Records —
■ ■ ■

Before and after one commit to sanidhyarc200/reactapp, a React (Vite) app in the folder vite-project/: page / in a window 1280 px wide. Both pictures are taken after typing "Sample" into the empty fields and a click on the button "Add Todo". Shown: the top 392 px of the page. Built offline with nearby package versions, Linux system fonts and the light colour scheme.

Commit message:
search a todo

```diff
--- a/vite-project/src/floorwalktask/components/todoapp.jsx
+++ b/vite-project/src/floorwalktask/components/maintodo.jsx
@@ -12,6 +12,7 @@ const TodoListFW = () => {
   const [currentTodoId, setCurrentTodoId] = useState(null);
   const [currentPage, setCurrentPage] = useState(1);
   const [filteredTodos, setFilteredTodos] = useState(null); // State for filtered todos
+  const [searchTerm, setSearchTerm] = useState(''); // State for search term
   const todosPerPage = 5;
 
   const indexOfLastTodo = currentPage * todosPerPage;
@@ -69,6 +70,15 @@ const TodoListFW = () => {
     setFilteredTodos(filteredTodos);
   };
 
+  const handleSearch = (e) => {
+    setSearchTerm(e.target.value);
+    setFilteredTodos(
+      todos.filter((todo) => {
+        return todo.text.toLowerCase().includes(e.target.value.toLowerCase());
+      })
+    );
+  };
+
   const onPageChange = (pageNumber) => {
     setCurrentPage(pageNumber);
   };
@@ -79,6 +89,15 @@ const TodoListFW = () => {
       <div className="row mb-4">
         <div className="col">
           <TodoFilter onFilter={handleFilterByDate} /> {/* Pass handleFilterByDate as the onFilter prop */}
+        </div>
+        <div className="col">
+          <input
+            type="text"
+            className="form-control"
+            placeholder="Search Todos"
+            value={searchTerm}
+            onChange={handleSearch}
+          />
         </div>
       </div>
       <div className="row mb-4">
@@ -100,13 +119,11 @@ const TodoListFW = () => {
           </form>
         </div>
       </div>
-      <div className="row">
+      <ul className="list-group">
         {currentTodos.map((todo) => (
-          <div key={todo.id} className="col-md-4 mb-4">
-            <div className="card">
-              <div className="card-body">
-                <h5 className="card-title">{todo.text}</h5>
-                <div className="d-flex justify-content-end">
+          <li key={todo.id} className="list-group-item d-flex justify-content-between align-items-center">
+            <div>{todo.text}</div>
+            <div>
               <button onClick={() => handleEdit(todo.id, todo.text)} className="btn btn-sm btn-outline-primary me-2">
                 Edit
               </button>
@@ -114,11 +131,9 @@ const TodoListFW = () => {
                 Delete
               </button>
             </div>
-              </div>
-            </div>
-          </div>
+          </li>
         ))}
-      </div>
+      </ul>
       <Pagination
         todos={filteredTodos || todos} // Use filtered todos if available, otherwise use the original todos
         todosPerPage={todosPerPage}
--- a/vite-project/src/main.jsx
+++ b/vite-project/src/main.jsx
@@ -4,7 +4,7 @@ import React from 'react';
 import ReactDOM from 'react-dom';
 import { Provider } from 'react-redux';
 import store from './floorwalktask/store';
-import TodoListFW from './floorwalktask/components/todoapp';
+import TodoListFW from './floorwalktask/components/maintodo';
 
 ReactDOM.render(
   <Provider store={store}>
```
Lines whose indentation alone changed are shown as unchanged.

■ ■ ■

Exercise objective — Among the lines of the listing above, count those that contain "button" and give only the count.

Your solution — 4